July 4, 2006

Crashed Spanish train going at twice speed limit

By Ana Perez

VALENCIA, Spain (Reuters) - A Spanish underground train was
traveling at twice the speed limit when it derailed and killed
41 people, a Valencia city official said on Tuesday.

Black box data showed the train was doing 80 km per hour
(48 mph) through a curving tunnel just before entering the
Jesus metro station on Monday in Spain's worst underground
train accident, said Valencia's transport chief Jose Ramon

"Without any doubt, this caused the derailing," Garcia told

An accident report by metro operator Ferrocarrils de la
Generalitat Valenciana speculated that the driver, who was
among those killed, might have suffered some type of sudden
physical problem, newspaper El Pais said.

Valencia's train drivers' union, which had earlier said it
suspected poor maintenance had caused the accident, accepted
the train had been going too fast on a dangerous curve.

"We're sure something happened to the driver," said union
chief Fernando Soto.

At least one survivor told Spanish media on Monday that the
train had accelerated before braking suddenly just before the

Another survivor said terrified passengers had begun to
shout "an attack, an attack," recalling the Islamist train
bombings which killed 191 people in Madrid in 2004. Officials
ruled out a terror attack as the cause of the crash.

Valencia city authorities declared three days of mourning
after the accident. Prime Minister Jose Luis Rodriguez Zapatero
cut short a visit to India to fly home to attend funerals on
Tuesday evening in Valencia, which is preparing for a visit by
Pope Benedict.

The city government said all safety procedures had been
followed on metro line one, which was opened in 1988, and that
the train had been checked on June 27.

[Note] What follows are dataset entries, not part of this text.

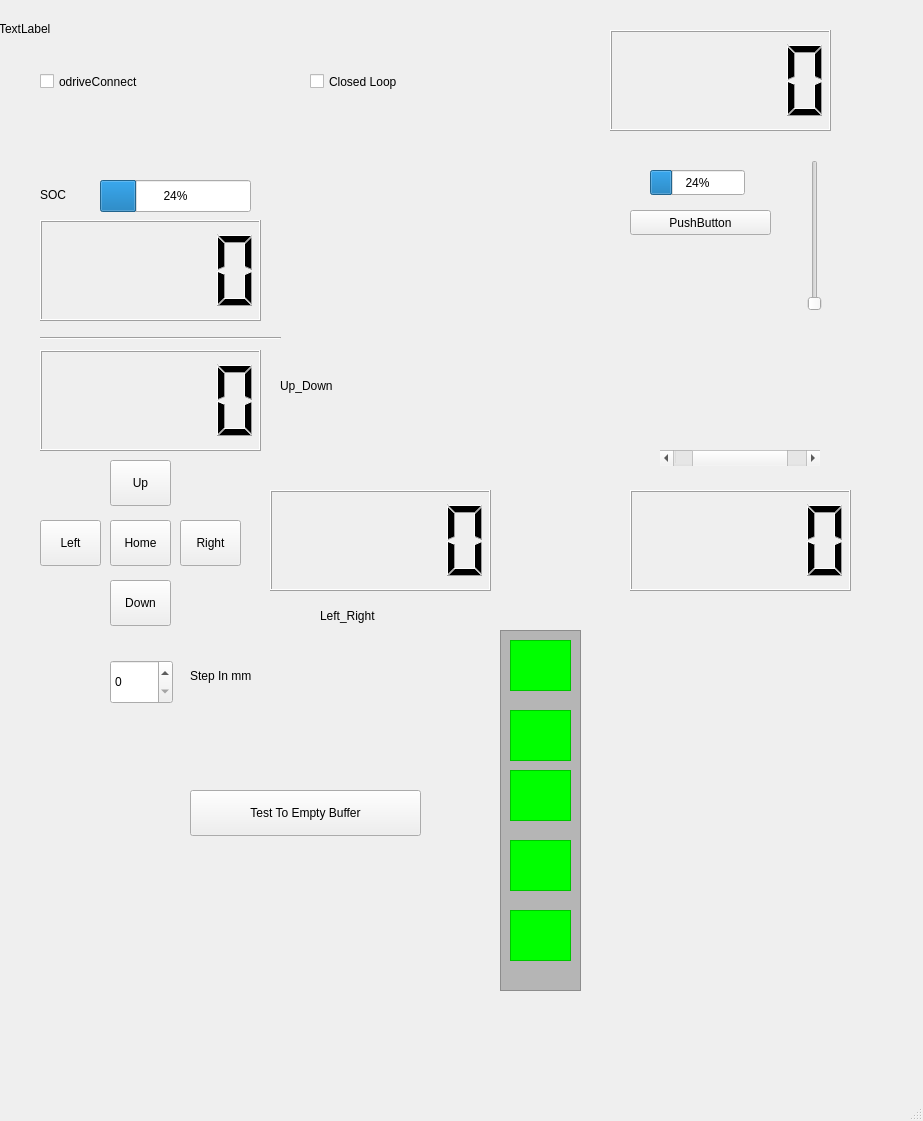
This is gui/mainwindow.ui in HK-AutoPlant/Gantry as Qt 5 draws it before an edit. The edited form follows.
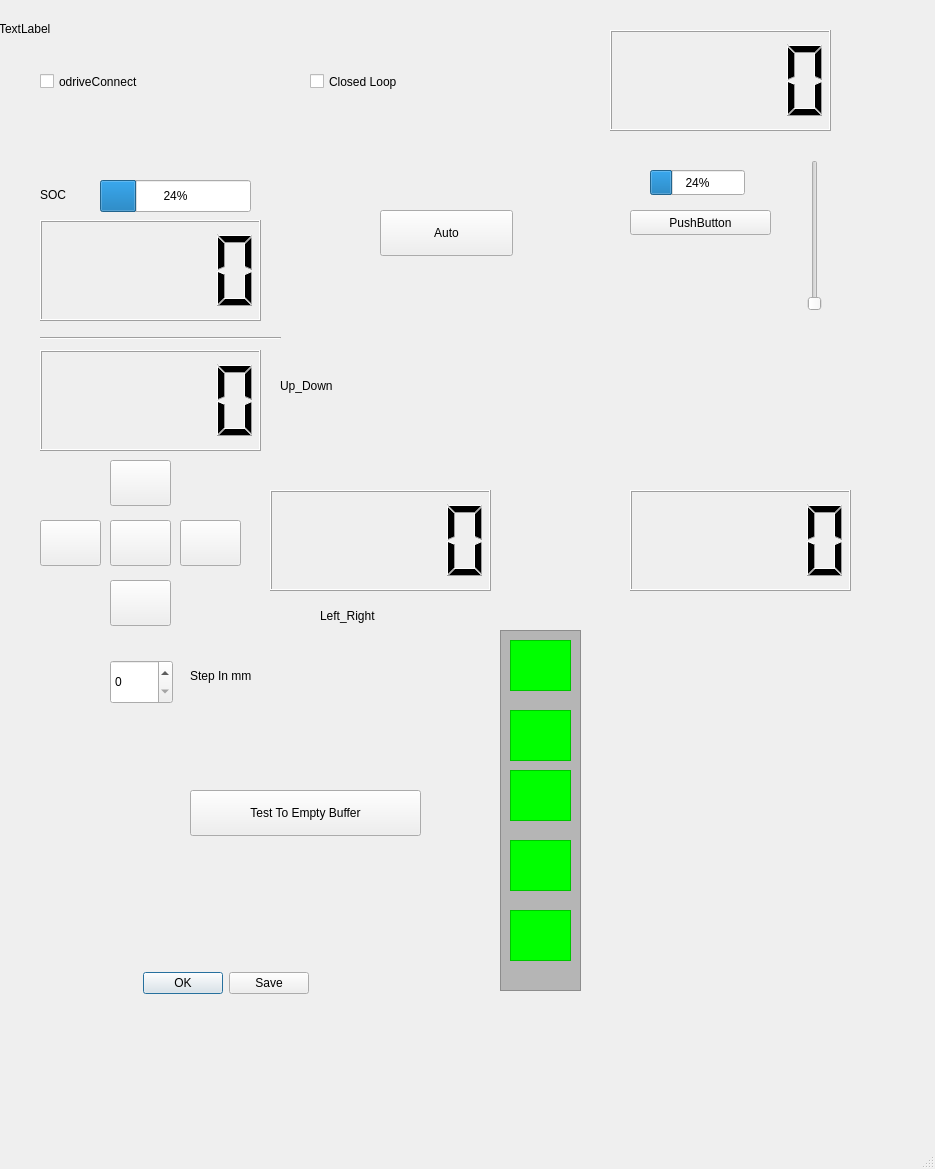
This is the edited form. Icons and pictures are not drawn.

Commit message: inte mycket nytt

```diff
--- a/gui/mainwindow.ui
+++ b/gui/mainwindow.ui
@@ -6,8 +6,8 @@
    <rect>
     <x>0</x>
     <y>0</y>
-    <width>923</width>
-    <height>1121</height>
+    <width>935</width>
+    <height>1169</height>
    </rect>
   </property>
   <property name="windowTitle">
@@ -97,7 +97,7 @@
      <rect>
       <x>40</x>
       <y>70</y>
-      <width>231</width>
+      <width>181</width>
       <height>23</height>
      </rect>
     </property>
@@ -105,37 +105,6 @@
      <string>odriveConnect</string>
     </property>
    </widget>
-   <widget class="QScrollBar" name="posInX">
-    <property name="geometry">
-     <rect>
-      <x>660</x>
-      <y>450</y>
-      <width>160</width>
-      <height>16</height>
-     </rect>
-    </property>
-    <property name="minimum">
-     <number>-2</number>
-    </property>
-    <property name="maximum">
-     <number>2</number>
-    </property>
-    <property name="singleStep">
-     <number>1</number>
-    </property>
-    <property name="pageStep">
-     <number>10</number>
-    </property>
-    <property name="value">
-     <number>0</number>
-    </property>
-    <property name="sliderPosition">
-     <number>0</number>
-    </property>
-    <property name="orientation">
-     <enum>Qt::Horizontal</enum>
-    </property>
-   </widget>
    <widget class="QLCDNumber" name="lcdPosX">
     <property name="geometry">
      <rect>
@@ -169,7 +138,11 @@
      </rect>
     </property>
     <property name="text">
-     <string>Up</string>
+     <string/>
+    </property>
+    <property name="icon">
+     <iconset>
+      <normaloff>up.png</normaloff>up.png</iconset>
     </property>
    </widget>
    <widget class="QPushButton" name="pushButton_Right">
@@ -182,7 +155,11 @@
      </rect>
     </property>
     <property name="text">
-     <string>Right</string>
+     <string/>
+    </property>
+    <property name="icon">
+     <iconset>
+      <normaloff>right.png</normaloff>right.png</iconset>
     </property>
    </widget>
    <widget class="QPushButton" name="pushButton_Left">
@@ -195,7 +172,11 @@
      </rect>
     </property>
     <property name="text">
-     <string>Left</string>
+     <string/>
+    </property>
+    <property name="icon">
+     <iconset>
+      <normaloff>left.png</normaloff>left.png</iconset>
     </property>
    </widget>
    <widget class="QPushButton" name="pushButton_Down">
@@ -208,7 +189,11 @@
      </rect>
     </property>
     <property name="text">
-     <string>Down</string>
+     <string/>
+    </property>
+    <property name="icon">
+     <iconset>
+      <normaloff>down.png</normaloff>down.png</iconset>
     </property>
    </widget>
    <widget class="QPushButton" name="pushButton_Home">
@@ -221,7 +206,11 @@
      </rect>
     </property>
     <property name="text">
-     <string>Home</string>
+     <string/>
+    </property>
+    <property name="icon">
+     <iconset>
+      <normaloff>home.png</normaloff>home.png</iconset>
     </property>
    </widget>
    <widget class="QLCDNumber" name="lcdPos_Up">
@@ -474,6 +463,35 @@
      <string>Test To Empty Buffer</string>
     </property>
    </widget>
+   <widget class="QDialogButtonBox" name="buttonBox">
+    <property name="geometry">
+     <rect>
+      <x>130</x>
+      <y>960</y>
+      <width>192</width>
+      <height>46</height>
+     </rect>
+    </property>
+    <property name="standardButtons">
+     <set>QDialogButtonBox::Ok|QDialogButtonBox::Save</set>
+    </property>
+    <property name="centerButtons">
+     <bool>true</bool>
+    </property>
+   </widget>
+   <widget class="QPushButton" name="pushButton_Auto_Manual">
+    <property name="geometry">
+     <rect>
+      <x>380</x>
+      <y>210</y>
+      <width>133</width>
+      <height>46</height>
+     </rect>
+    </property>
+    <property name="text">
+     <string>Auto</string>
+    </property>
+   </widget>
    <zorder>frame_big</zorder>
    <zorder>progressBar</zorder>
    <zorder>pushButton</zorder>
```
Left out of the diff: 5 changed lines with no effect on the pictures. The commit also changes 1 other file.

Emergency workers used chains to try to drag out two
carriages which shot off the rails on a bend in the tunnel just
before entering the Jesus metro station.

Survivors described smashing train windows to stagger out
into a dark tunnel littered with dead and dying.

"I closed my eyes. I didn't want to see what was
happening," said Arturo Terol, 65.

Two people were in critical condition on Tuesday and
another 45 people were hurt.